Ani Aprahamian, professor of physics, has been named the Frank M. Freimann Professor of Physics.
Aprahamian is an internationally esteemed experimental nuclear physicist with more than 100 peer-reviewed publications. She has presented over 130 invited talks around the world, and has served on a number of committees and panels ranging from providing advice on a number of critical national policies on the future of Nuclear Physics, infrastructure issues associated with smaller facilities, policies for international collaboration/competition, to issues of broader concern of diversity and mentorship. She has been a program manager at the National Science Foundation (NSF) and is a member of the Board of Directors for the South Dakota Science and Technology Authority (SDSTA), an advising authority formed in preparation for the NSF’s proposed national Deep Underground Science and Engineering Laboratory (DUSEL). In addition, Aprahamian has branched out into the field of medical physics, in particular isotopes, and is co-chairing the Nuclear Science Advisory Committee (NSAC) Isotopes Subcommittee on the Isotope Development and Production for Research and Applications Program. She presently serves as the Vice Chair of the 2010 Decadal Review of Nuclear Physics Committee for the National Science Academy. She has recently been elected Fellow of the American Association for the Advancement of Science (AAAS) and is an elected Fellow of the American Physical Society (APS). She is also a foreign member of the science academies in the Republic of Armenia.

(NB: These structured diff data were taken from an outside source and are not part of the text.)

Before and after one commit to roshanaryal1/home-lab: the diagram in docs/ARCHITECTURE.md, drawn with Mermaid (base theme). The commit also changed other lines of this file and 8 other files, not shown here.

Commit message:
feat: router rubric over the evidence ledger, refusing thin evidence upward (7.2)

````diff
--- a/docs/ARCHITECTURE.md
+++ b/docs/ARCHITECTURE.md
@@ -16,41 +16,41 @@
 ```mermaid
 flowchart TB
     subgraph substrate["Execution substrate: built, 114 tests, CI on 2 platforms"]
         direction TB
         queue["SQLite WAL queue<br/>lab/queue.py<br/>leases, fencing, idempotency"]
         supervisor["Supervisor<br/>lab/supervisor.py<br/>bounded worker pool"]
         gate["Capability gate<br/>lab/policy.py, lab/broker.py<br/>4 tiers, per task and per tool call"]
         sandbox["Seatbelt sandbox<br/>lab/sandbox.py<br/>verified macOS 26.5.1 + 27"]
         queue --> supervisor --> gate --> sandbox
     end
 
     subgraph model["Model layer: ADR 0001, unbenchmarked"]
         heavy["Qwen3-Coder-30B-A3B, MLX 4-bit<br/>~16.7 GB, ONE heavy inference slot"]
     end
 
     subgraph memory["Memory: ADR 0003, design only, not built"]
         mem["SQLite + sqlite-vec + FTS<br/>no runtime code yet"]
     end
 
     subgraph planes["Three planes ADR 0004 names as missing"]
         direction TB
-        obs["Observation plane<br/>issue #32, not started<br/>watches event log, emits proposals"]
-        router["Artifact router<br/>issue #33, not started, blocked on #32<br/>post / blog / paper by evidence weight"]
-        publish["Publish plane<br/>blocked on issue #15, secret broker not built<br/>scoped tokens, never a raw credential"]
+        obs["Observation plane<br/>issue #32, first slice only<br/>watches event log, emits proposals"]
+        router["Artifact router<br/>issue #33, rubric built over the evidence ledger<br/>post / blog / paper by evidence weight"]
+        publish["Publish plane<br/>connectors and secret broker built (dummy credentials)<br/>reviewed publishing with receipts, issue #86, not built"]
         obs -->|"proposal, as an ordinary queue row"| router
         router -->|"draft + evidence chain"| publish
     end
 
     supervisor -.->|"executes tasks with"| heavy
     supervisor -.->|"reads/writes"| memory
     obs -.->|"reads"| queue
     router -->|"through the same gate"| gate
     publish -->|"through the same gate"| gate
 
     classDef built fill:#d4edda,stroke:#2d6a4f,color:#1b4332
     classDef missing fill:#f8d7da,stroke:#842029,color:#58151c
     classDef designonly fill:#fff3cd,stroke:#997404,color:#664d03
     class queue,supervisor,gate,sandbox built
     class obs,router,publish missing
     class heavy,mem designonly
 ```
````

Aprahamian is a world-recognized leader in the field of nuclear physics. Her research, teaching and vision has significantly impacted our University for over two decades and is a driving influence in the field of nuclear physics. She has been a major contributor to the success of the Notre Dame nuclear physics group. The group operates the Nuclear Structure Laboratory (NSL), an important, well-funded facility that supports their own research as well as hosts scores of visitors from around the world each year. She served as Director of the NSL from 2001-2006. During this time she was the lead Principle Investigator on a major NSF grant bringing in $1.1 million each year to support research in nuclear physics. She has supervised the research of more than a dozen Ph.D. and master’s students, as well as more than thirty undergraduates majors and REU students.